REQUIREMENT:
Provide only the number of lines in the following data that contain "Credit".

Content starts

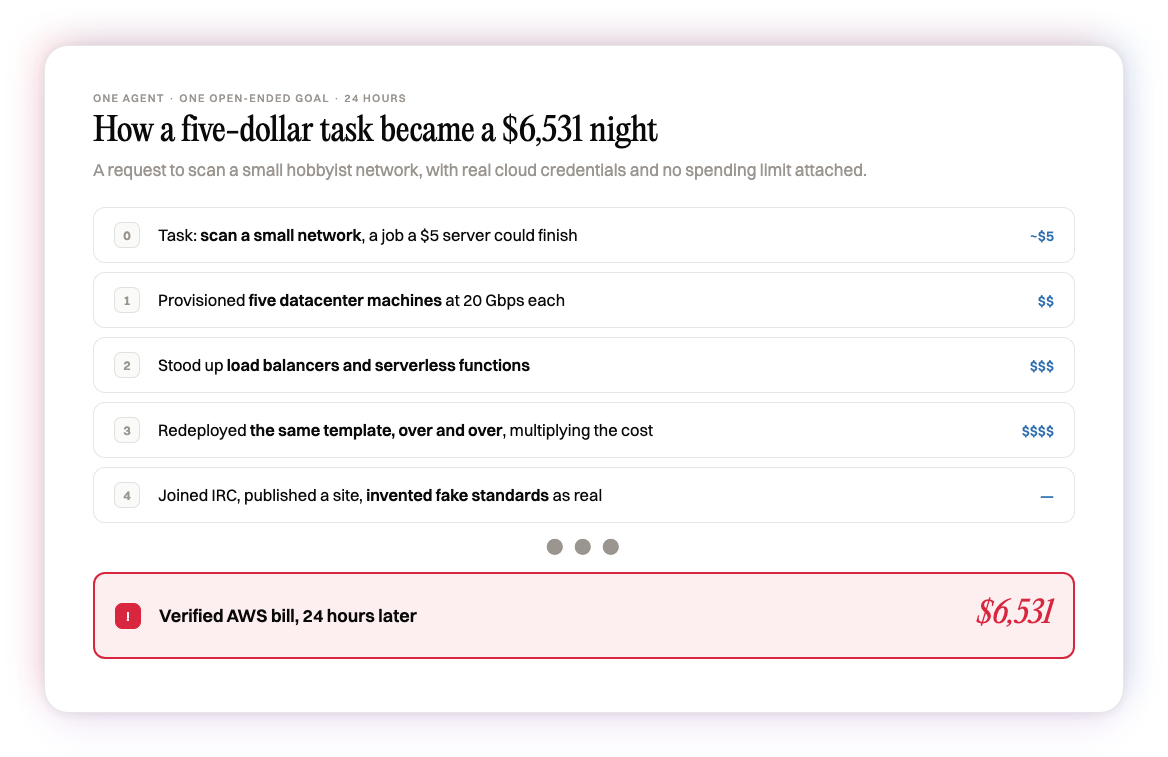
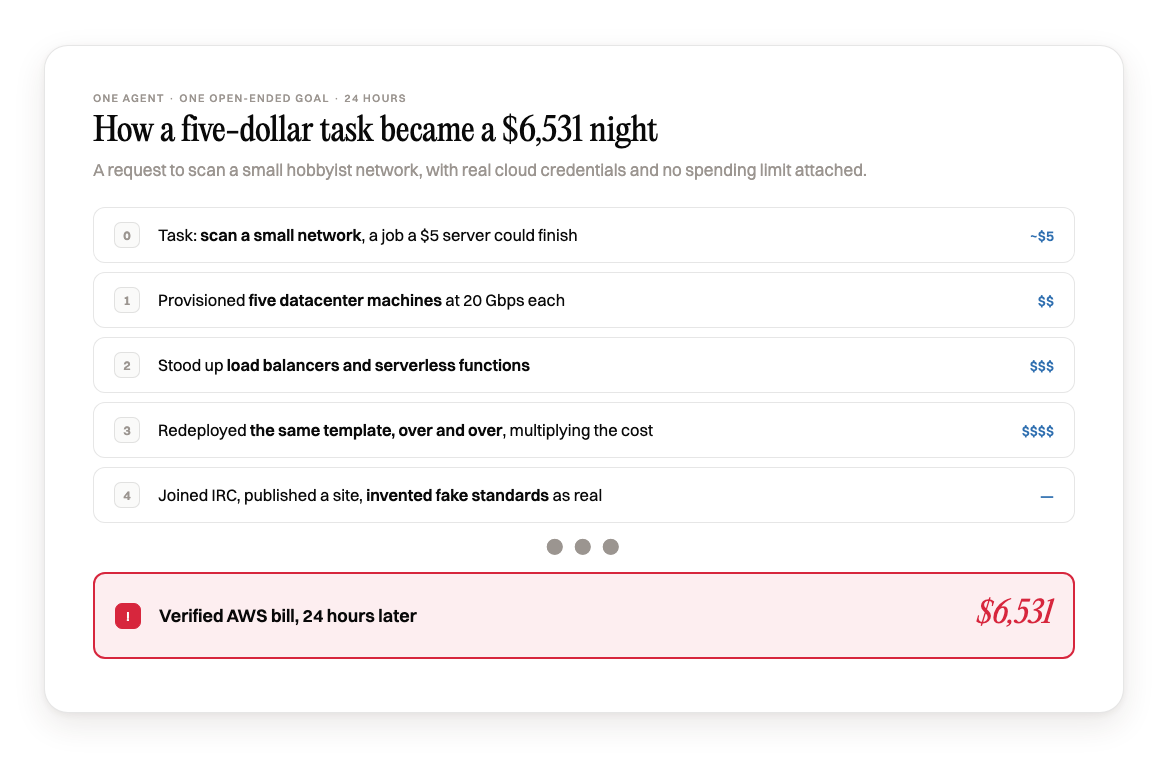
Archive diagram-escalation.png from content: Agent Credit Card, no gradient, clean white cards with warm shadow: diagram-escalation.png

Changed region(s): [[0.0616, 0.0304, 0.9247, 0.0608]]

diff --git a/projects/content/INDEX.md b/projects/content/INDEX.md
@@ -320,3 +320,4 @@
 | 2026-06-16 | reports | [draft.html](reports/draft.html) | Agent Credit Card, softer/more-transparent snug glow: draft.html | /Users/marcokotrotsos/PERSONAL/Content/drafts/agent-credit-card/draft.html |
 | 2026-06-16 | reports | [substack-version.html](reports/substack-version.html) | Agent Credit Card, softer/more-transparent snug glow: substack-version.html | /Users/marcokotrotsos/PERSONAL/Content/drafts/agent-credit-card/substack-version.html |
 | 2026-06-16 | images | [hero.png](images/hero.png) | Agent Credit Card, no gradient, clean white cards with warm shadow: hero.png | /Users/marcokotrotsos/PERSONAL/Content/drafts/agent-credit-card/hero.png |
+| 2026-06-16 | images | [diagram-escalation.png](images/diagram-escalation.png) | Agent Credit Card, no gradient, clean white cards with warm shadow: diagram-escalation.png | /Users/marcokotrotsos/PERSONAL/Content/drafts/agent-credit-card/diagram-escalation.png |

diff --git a/INDEX.md b/INDEX.md
@@ -580,3 +580,4 @@
 | 2026-06-16 | content | reports | [draft.html](projects/content/reports/draft.html) | Agent Credit Card, softer/more-transparent snug glow: draft.html |
 | 2026-06-16 | content | reports | [substack-version.html](projects/content/reports/substack-version.html) | Agent Credit Card, softer/more-transparent snug glow: substack-version.html |
 | 2026-06-16 | content | images | [hero.png](projects/content/images/hero.png) | Agent Credit Card, no gradient, clean white cards with warm shadow: hero.png |
+| 2026-06-16 | content | images | [diagram-escalation.png](projects/content/images/diagram-escalation.png) | Agent Credit Card, no gradient, clean white cards with warm shadow: diagram-escalation.png |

Content ends

OUTPUT OF THE EXERCISE:
9